Identify each line below containing the string "experience" and copy it.
:: DATA SECTION
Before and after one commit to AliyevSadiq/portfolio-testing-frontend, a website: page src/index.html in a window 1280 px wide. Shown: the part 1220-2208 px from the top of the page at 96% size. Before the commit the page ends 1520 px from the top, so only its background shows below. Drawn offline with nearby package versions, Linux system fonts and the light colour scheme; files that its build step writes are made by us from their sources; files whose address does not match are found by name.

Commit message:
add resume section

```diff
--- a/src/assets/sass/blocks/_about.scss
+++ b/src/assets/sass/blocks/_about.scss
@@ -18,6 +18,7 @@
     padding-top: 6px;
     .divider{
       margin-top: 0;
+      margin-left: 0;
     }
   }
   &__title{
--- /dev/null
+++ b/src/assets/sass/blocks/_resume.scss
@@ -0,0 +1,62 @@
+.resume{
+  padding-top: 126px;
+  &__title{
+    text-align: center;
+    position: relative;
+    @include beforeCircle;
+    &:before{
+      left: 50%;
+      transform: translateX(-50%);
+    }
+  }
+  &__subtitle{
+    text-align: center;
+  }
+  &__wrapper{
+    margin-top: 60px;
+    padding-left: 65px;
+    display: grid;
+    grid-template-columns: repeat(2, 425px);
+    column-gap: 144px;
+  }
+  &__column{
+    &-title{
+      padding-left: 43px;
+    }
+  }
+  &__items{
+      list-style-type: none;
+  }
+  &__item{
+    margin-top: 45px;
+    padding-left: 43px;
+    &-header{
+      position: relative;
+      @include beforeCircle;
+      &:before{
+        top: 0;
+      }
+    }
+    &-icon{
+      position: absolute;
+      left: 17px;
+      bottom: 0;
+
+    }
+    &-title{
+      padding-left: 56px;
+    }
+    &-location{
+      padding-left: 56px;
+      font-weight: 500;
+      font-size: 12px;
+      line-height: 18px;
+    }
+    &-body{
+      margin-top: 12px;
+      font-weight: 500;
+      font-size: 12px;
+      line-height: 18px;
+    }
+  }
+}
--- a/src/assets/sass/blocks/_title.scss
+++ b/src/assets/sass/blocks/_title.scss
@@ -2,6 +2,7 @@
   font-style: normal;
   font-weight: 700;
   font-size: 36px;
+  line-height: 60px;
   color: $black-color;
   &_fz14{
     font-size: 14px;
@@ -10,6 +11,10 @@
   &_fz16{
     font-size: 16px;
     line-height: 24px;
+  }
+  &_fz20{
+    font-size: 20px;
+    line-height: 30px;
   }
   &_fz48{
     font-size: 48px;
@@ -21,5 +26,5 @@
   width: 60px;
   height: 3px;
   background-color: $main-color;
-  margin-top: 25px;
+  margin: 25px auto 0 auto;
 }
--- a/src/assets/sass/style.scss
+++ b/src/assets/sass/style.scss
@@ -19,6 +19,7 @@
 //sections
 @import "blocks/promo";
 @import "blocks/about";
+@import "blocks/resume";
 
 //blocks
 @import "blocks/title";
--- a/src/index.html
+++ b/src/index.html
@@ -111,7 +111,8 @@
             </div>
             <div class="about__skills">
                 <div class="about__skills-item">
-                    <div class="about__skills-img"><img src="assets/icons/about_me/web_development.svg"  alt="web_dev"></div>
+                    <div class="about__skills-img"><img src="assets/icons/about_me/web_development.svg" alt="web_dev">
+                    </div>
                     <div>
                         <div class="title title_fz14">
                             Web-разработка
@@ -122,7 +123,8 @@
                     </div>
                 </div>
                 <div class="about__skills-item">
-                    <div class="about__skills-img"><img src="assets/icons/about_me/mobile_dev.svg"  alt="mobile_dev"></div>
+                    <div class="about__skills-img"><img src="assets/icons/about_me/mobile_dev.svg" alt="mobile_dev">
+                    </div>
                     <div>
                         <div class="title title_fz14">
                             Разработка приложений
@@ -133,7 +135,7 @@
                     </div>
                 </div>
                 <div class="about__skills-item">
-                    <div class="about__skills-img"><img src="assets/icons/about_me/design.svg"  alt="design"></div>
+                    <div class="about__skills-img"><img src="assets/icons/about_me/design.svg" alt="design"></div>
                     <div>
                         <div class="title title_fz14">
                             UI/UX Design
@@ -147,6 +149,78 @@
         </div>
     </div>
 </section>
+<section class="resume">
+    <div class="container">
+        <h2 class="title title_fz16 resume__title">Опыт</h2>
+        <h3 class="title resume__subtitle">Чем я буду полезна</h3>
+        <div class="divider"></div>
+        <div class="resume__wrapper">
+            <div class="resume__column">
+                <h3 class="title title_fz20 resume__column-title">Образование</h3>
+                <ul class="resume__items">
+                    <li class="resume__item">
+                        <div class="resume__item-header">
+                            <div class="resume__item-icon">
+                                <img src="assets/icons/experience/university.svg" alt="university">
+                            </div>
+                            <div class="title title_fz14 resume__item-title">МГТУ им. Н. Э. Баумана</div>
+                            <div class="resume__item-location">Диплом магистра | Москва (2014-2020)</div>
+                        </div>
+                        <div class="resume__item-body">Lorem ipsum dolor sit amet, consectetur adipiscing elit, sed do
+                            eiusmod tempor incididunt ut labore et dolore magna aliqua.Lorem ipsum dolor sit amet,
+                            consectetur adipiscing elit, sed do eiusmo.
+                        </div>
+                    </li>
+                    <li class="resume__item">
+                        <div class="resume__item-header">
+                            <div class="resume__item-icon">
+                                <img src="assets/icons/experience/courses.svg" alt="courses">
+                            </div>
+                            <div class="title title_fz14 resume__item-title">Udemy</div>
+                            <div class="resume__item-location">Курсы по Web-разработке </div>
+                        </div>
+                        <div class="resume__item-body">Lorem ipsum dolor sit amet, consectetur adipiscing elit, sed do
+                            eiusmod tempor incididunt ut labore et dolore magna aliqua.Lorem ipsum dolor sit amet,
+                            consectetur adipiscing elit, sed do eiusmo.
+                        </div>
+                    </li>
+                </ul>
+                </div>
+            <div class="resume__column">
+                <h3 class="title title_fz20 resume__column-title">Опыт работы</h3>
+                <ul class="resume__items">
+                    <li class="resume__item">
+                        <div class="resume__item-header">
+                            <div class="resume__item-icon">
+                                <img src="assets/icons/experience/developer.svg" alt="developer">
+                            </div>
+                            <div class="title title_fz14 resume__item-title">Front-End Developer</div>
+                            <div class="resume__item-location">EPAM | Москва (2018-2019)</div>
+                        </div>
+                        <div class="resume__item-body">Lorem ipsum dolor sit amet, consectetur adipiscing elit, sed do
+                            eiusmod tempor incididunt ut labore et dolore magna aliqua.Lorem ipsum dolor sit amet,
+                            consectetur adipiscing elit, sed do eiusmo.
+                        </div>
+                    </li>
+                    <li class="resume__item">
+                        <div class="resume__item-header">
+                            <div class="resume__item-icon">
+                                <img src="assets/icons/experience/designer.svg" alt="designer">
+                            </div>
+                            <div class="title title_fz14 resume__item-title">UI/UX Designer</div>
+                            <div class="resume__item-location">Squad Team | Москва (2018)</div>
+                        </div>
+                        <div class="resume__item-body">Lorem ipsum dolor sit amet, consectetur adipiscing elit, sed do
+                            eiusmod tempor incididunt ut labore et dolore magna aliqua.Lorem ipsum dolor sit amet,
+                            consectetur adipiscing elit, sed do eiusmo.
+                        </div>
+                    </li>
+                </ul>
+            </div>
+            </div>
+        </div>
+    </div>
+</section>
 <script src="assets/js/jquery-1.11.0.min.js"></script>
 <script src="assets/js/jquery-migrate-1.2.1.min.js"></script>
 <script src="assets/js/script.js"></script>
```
::::
◆ **RESPONSE BOX**
+                                <img src="assets/icons/experience/university.svg" alt="university">
+                                <img src="assets/icons/experience/courses.svg" alt="courses">
+                                <img src="assets/icons/experience/developer.svg" alt="developer">
+                                <img src="assets/icons/experience/designer.svg" alt="designer">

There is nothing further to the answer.